▶ [What needs to be done]: Each line below should be retyped exactly, with no pictures.

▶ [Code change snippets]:
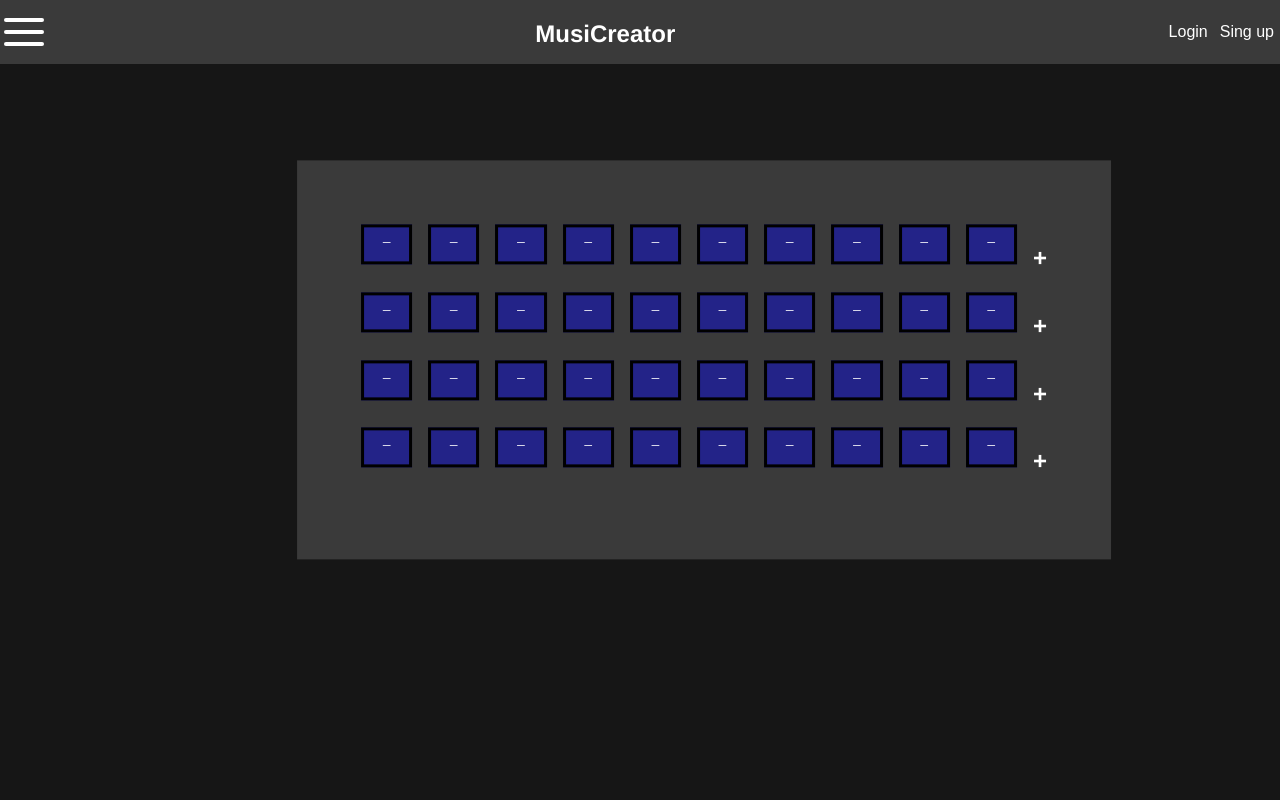
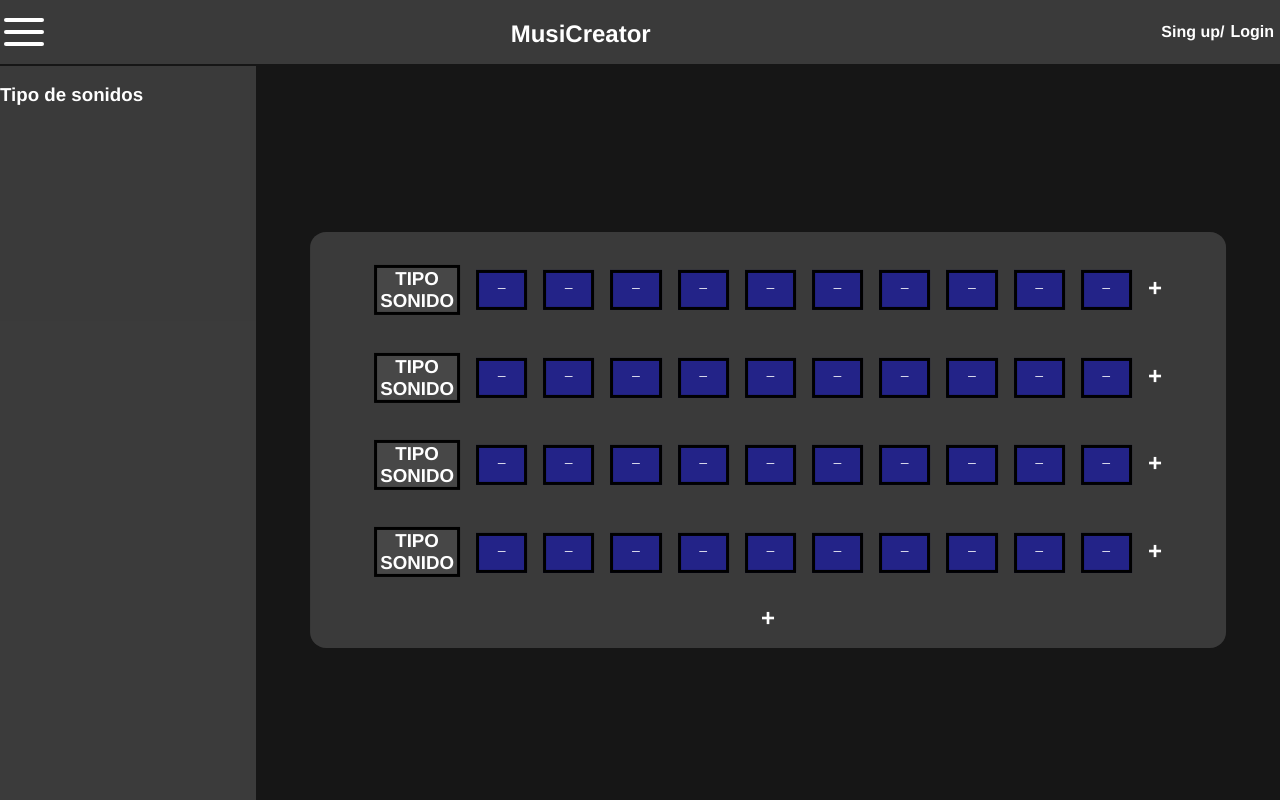
Before and after one commit to Norifumialex/musiCreator, a Vue app: page /#/menu in a window 1280 px wide. Built offline with nearby package versions, Linux system fonts and the light colour scheme.

Commit message:
Interface and interactive buttons

```diff
--- a/package.json
+++ b/package.json
@@ -10,6 +10,7 @@
   "dependencies": {
     "core-js": "^3.6.4",
     "vue": "^2.6.11",
+    "vue-router": "^3.3.1",
     "vuex": "^3.1.2"
   },
   "devDependencies": {
--- a/src/App.vue
+++ b/src/App.vue
@@ -2,6 +2,7 @@
   <div id="app">
     <NavBar/>
     <Track/>
+    <router-view/>
   </div>
 </template>
 
--- a/src/components/Menu.vue
+++ b/src/components/Menu.vue
@@ -0,0 +1,42 @@
+<template>
+    <div class="menuBox">
+        <h3 class="menuTitle">Tipo de sonidos</h3>
+    </div>
+</template>
+
+<script>
+export default {
+    name: "Menu",
+};
+</script>
+
+<style scoped>
+.menuBox{
+    background-color: rgba(255, 255, 255, 0.158);
+    height: 100%;
+    width: 20vw;
+    position: fixed;
+    top: 4.1rem;
+    left: 0%;
+    display: inline-flex;
+    justify-content: space-between;
+    animation-name: slideMenu;
+    animation-duration: 2s;
+}
+@keyframes slideMenu{
+    from {width: 0vw;}
+     to {width: 20vw;}
+}
+.menuTitle{
+    color: white;
+    animation-name: textAppear;
+    animation-duration: 2s;
+}
+@keyframes textAppear{
+    from {opacity: 0;
+    font-size: 0rem;}
+     to {width: 1;
+     font-size: 1.17rem;
+     position: relative;}
+}
+</style>
--- a/src/components/NavBar.vue
+++ b/src/components/NavBar.vue
@@ -1,9 +1,12 @@
 <template>
     <div class="containerNav">
-        <button class="login">Sing up</button>
-        <button class="login">Login</button>
-        <img src="../assets/menuIcon.svg" class="menuIcon">
-        <h2 class="title">MusiCreator</h2>
+        <router-link to="/menu"><img src="../assets/menuIcon.svg" class="menuIcon"></router-link>
+        <router-link to="/"><h2 class="title">MusiCreator</h2></router-link>
+        <div>
+        <router-link to="/login"><button class="login">Login</button></router-link>
+        <span class="login">/</span>
+        <router-link to="/register"><Strong class="login">Sing up </Strong></router-link>
+        </div>
     </div>
 </template>
 
@@ -21,34 +24,36 @@ export default {
     position: fixed;
     top: 0%;
     left: 0%;
+    display: inline-flex;
+    justify-content: space-between;
 }
 .menuIcon{
     float: left;
     max-height: 4rem;
     max-width: 3rem;
-   position: relative;
-    top: 50%;
-    transform: translateY(-50%);
-}
-.menuIcon:hover{
-    cursor: pointer;
+    position: absolute;
+    top: 12%;
 }
 .title{
     color:white;
 }
 .login{
     float: right;
-    position: relative;
-    top: 50%;
-    transform: translateY(-50%);
     background-color: transparent;
     border: none;
     color: white;
     outline: none;
     font-size: 1rem;
+    position: relative;
+    top: 50%;
+    transform: translateY(-50%);
+    font-weight: bold;
 }
 .login:hover{
     color:rgb(0, 102, 255);
     cursor: pointer;
 }
+a {
+    text-decoration: none;
+}
 </style>
--- a/src/components/Track.vue
+++ b/src/components/Track.vue
@@ -1,12 +1,13 @@
 <template>
     <div class="trackBox">
-        <div class="soundBox" v-for="tracks of contSounds" :key="tracks.id">
-           <div class="sound" v-for="sound of cont" :key="sound.id">
-               <button class="block">_</button>
+        <div class="soundBox" v-for="contSounds of contSounds" :key="contSounds">
+            <h3 class="sound">TIPO SONIDO</h3>
+           <div v-for="cont of cont" :key="cont+'-'+contSound">
+               <button class="block" @click="activeBlocks(contSounds+'-'+cont)" :id="contSounds+'-'+cont">_</button>
            </div>
-           <h2 @click="cont <15?cont++ : cont=15" class="add">+</h2>
+           <h2 @click="hiddenAddBlocks" :style="{'display':hiddenBlock}" class="add">+</h2>
         </div>
-
+        <h2 @click="hiddenAddTrack" :style="{'display':hiddenTrack}" class="add">+</h2>
     </div>
 </template>
 
@@ -16,7 +17,41 @@ export default {
     data(){
         return{
             cont:10,
-            contSounds:4
+            contSounds:4,
+            hiddenTrack:"inline",
+            hiddenBlock:"flex"
+        }
+    },
+    methods:{
+        hiddenAddTrack(){
+            if(this.contSounds==6){
+                this.contSounds=6;
+                this.hiddenTrack="none";
+            }else{
+                this.contSounds++;
+                if(this.contSounds==6){
+                    this.hiddenTrack="none";
+                }
+            }
+        },
+        hiddenAddBlocks(){
+            if(this.cont==15){
+                this.cont=15;
+                this.hiddenBlock="none";
+            }else{
+                this.cont++;
+                if(this.cont==15){
+                    this.hiddenBlock="none";
+                }
+            }
+        },
+        activeBlocks(id){
+            var active=document.getElementById(id);
+            if(active.style.backgroundColor=="rgb(0, 0, 255)"){
+                active.style.backgroundColor="rgba(0, 0, 255, 0.397)";
+            }else{
+                active.style.backgroundColor="rgb(0, 0, 255)";
+            }
         }
     }
 };
@@ -24,13 +59,14 @@ export default {
 
 <style scoped>
 .trackBox{
+    border-radius: 1rem;
     background-color: rgba(255, 255, 255, 0.158);
     color: white;
     position: fixed;
-    top: 45%;
-    left: 55%;
+    top: 55%;
+    left: 60%;
     transform: translate(-50%,-50%);
-    padding: 5%;
+    padding: 3% 5% 0% 5%;
 }
 .soundBox{
     position: relative;
@@ -47,10 +83,34 @@ export default {
     width: 4vw;
     color: white;
     border: solid 0.2rem black;
+    outline: none;
+    margin-right: 1rem;
+    cursor: pointer;
+}
+.blockActive{
+    display: flex;
+    justify-content: space-around;
+    background-color: rgb(0, 0, 255);
+    height: 5vh;
+    width: 4vw;
+    color: white;
+    border: solid 0.2rem black;
+    outline: none;
     margin-right: 1rem;
     cursor: pointer;
 }
 .add{
+    position: relative;
+    bottom: 1rem;
     cursor: pointer;
 }
+.sound{
+    position: relative;
+    bottom: 1.5rem;
+    width: 5rem;
+    cursor: pointer;
+    border: solid black;
+    background-color: rgba(255, 255, 255, 0.068);
+    margin-right: 1rem;
+}
 </style>
--- a/src/main.js
+++ b/src/main.js
@@ -1,10 +1,12 @@
 import Vue from "vue";
 import App from "./App.vue";
 import store from "./store";
+import router from './router';
 
 Vue.config.productionTip = false;
 
 new Vue({
+  router,
   store,
   render: h => h(App)
 }).$mount("#app");
--- /dev/null
+++ b/src/router.js
@@ -0,0 +1,27 @@
+import Vue from 'vue'
+import Router from 'vue-router'
+import Home from './main'
+import Register from './components/Register'
+import Menu from './components/Menu'
+
+Vue.use(Router)
+
+export default new Router({
+    routes: [
+        {
+            path:'/',
+            name:'home',
+            component: Home
+        },
+        {
+            path:'/register',
+            name:'register',
+            component: Register
+        },
+        {
+            path:'/menu',
+            name:'menu',
+            component: Menu
+        }
+    ]
+})
```
Also changed, not shown: src/router/index.js (added, +25 -0 lines), src/components/Register.vue (added), 1 other file (tests, documents, lock files or other folders).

▶ [Answer to this problem]:
Before and after one commit to Norifumialex/musiCreator, a Vue app: page /#/menu in a window 1280 px wide. Built offline with nearby package versions, Linux system fonts and the light colour scheme.

Commit message:
Interface and interactive buttons

```diff
--- a/package.json
+++ b/package.json
@@ -10,6 +10,7 @@
   "dependencies": {
     "core-js": "^3.6.4",
     "vue": "^2.6.11",
+    "vue-router": "^3.3.1",
     "vuex": "^3.1.2"
   },
   "devDependencies": {
--- a/src/App.vue
+++ b/src/App.vue
@@ -2,6 +2,7 @@
   <div id="app">
     <NavBar/>
     <Track/>
+    <router-view/>
   </div>
 </template>
 
--- a/src/components/Menu.vue
+++ b/src/components/Menu.vue
@@ -0,0 +1,42 @@
+<template>
+    <div class="menuBox">
+        <h3 class="menuTitle">Tipo de sonidos</h3>
+    </div>
+</template>
+
+<script>
+export default {
+    name: "Menu",
+};
+</script>
+
+<style scoped>
+.menuBox{
+    background-color: rgba(255, 255, 255, 0.158);
+    height: 100%;
+    width: 20vw;
+    position: fixed;
+    top: 4.1rem;
+    left: 0%;
+    display: inline-flex;
+    justify-content: space-between;
+    animation-name: slideMenu;
+    animation-duration: 2s;
+}
+@keyframes slideMenu{
+    from {width: 0vw;}
+     to {width: 20vw;}
+}
+.menuTitle{
+    color: white;
+    animation-name: textAppear;
+    animation-duration: 2s;
+}
+@keyframes textAppear{
+    from {opacity: 0;
+    font-size: 0rem;}
+     to {width: 1;
+     font-size: 1.17rem;
+     position: relative;}
+}
+</style>
--- a/src/components/NavBar.vue
+++ b/src/components/NavBar.vue
@@ -1,9 +1,12 @@
 <template>
     <div class="containerNav">
-        <button class="login">Sing up</button>
-        <button class="login">Login</button>
-        <img src="../assets/menuIcon.svg" class="menuIcon">
-        <h2 class="title">MusiCreator</h2>
+        <router-link to="/menu"><img src="../assets/menuIcon.svg" class="menuIcon"></router-link>
+        <router-link to="/"><h2 class="title">MusiCreator</h2></router-link>
+        <div>
+        <router-link to="/login"><button class="login">Login</button></router-link>
+        <span class="login">/</span>
+        <router-link to="/register"><Strong class="login">Sing up </Strong></router-link>
+        </div>
     </div>
 </template>
 
@@ -21,34 +24,36 @@ export default {
     position: fixed;
     top: 0%;
     left: 0%;
+    display: inline-flex;
+    justify-content: space-between;
 }
 .menuIcon{
     float: left;
     max-height: 4rem;
     max-width: 3rem;
-   position: relative;
-    top: 50%;
-    transform: translateY(-50%);
-}
-.menuIcon:hover{
-    cursor: pointer;
+    position: absolute;
+    top: 12%;
 }
 .title{
     color:white;
 }
 .login{
     float: right;
-    position: relative;
-    top: 50%;
-    transform: translateY(-50%);
     background-color: transparent;
     border: none;
     color: white;
     outline: none;
     font-size: 1rem;
+    position: relative;
+    top: 50%;
+    transform: translateY(-50%);
+    font-weight: bold;
 }
 .login:hover{
     color:rgb(0, 102, 255);
     cursor: pointer;
 }
+a {
+    text-decoration: none;
+}
 </style>
--- a/src/components/Track.vue
+++ b/src/components/Track.vue
@@ -1,12 +1,13 @@
 <template>
     <div class="trackBox">
-        <div class="soundBox" v-for="tracks of contSounds" :key="tracks.id">
-           <div class="sound" v-for="sound of cont" :key="sound.id">
-               <button class="block">_</button>
+        <div class="soundBox" v-for="contSounds of contSounds" :key="contSounds">
+            <h3 class="sound">TIPO SONIDO</h3>
+           <div v-for="cont of cont" :key="cont+'-'+contSound">
+               <button class="block" @click="activeBlocks(contSounds+'-'+cont)" :id="contSounds+'-'+cont">_</button>
            </div>
-           <h2 @click="cont <15?cont++ : cont=15" class="add">+</h2>
+           <h2 @click="hiddenAddBlocks" :style="{'display':hiddenBlock}" class="add">+</h2>
         </div>
-
+        <h2 @click="hiddenAddTrack" :style="{'display':hiddenTrack}" class="add">+</h2>
     </div>
 </template>
 
@@ -16,7 +17,41 @@ export default {
     data(){
         return{
             cont:10,
-            contSounds:4
+            contSounds:4,
+            hiddenTrack:"inline",
+            hiddenBlock:"flex"
+        }
+    },
+    methods:{
+        hiddenAddTrack(){
+            if(this.contSounds==6){
+                this.contSounds=6;
+                this.hiddenTrack="none";
+            }else{
+                this.contSounds++;
+                if(this.contSounds==6){
+                    this.hiddenTrack="none";
+                }
+            }
+        },
+        hiddenAddBlocks(){
+            if(this.cont==15){
+                this.cont=15;
+                this.hiddenBlock="none";
+            }else{
+                this.cont++;
+                if(this.cont==15){
+                    this.hiddenBlock="none";
+                }
+            }
+        },
+        activeBlocks(id){
+            var active=document.getElementById(id);
+            if(active.style.backgroundColor=="rgb(0, 0, 255)"){
+                active.style.backgroundColor="rgba(0, 0, 255, 0.397)";
+            }else{
+                active.style.backgroundColor="rgb(0, 0, 255)";
+            }
         }
     }
 };
@@ -24,13 +59,14 @@ export default {
 
 <style scoped>
 .trackBox{
+    border-radius: 1rem;
     background-color: rgba(255, 255, 255, 0.158);
     color: white;
     position: fixed;
-    top: 45%;
-    left: 55%;
+    top: 55%;
+    left: 60%;
     transform: translate(-50%,-50%);
-    padding: 5%;
+    padding: 3% 5% 0% 5%;
 }
 .soundBox{
     position: relative;
@@ -47,10 +83,34 @@ export default {
     width: 4vw;
     color: white;
     border: solid 0.2rem black;
+    outline: none;
+    margin-right: 1rem;
+    cursor: pointer;
+}
+.blockActive{
+    display: flex;
+    justify-content: space-around;
+    background-color: rgb(0, 0, 255);
+    height: 5vh;
+    width: 4vw;
+    color: white;
+    border: solid 0.2rem black;
+    outline: none;
     margin-right: 1rem;
     cursor: pointer;
 }
 .add{
+    position: relative;
+    bottom: 1rem;
     cursor: pointer;
 }
+.sound{
+    position: relative;
+    bottom: 1.5rem;
+    width: 5rem;
+    cursor: pointer;
+    border: solid black;
+    background-color: rgba(255, 255, 255, 0.068);
+    margin-right: 1rem;
+}
 </style>
--- a/src/main.js
+++ b/src/main.js
@@ -1,10 +1,12 @@
 import Vue from "vue";
 import App from "./App.vue";
 import store from "./store";
+import router from './router';
 
 Vue.config.productionTip = false;
 
 new Vue({
+  router,
   store,
   render: h => h(App)
 }).$mount("#app");
--- /dev/null
+++ b/src/router.js
@@ -0,0 +1,27 @@
+import Vue from 'vue'
+import Router from 'vue-router'
+import Home from './main'
+import Register from './components/Register'
+import Menu from './components/Menu'
+
+Vue.use(Router)
+
+export default new Router({
+    routes: [
+        {
+            path:'/',
+            name:'home',
+            component: Home
+        },
+        {
+            path:'/register',
+            name:'register',
+            component: Register
+        },
+        {
+            path:'/menu',
+            name:'menu',
+            component: Menu
+        }
+    ]
+})
```
Also changed, not shown: src/router/index.js (added, +25 -0 lines), src/components/Register.vue (added), 1 other file (tests, documents, lock files or other folders).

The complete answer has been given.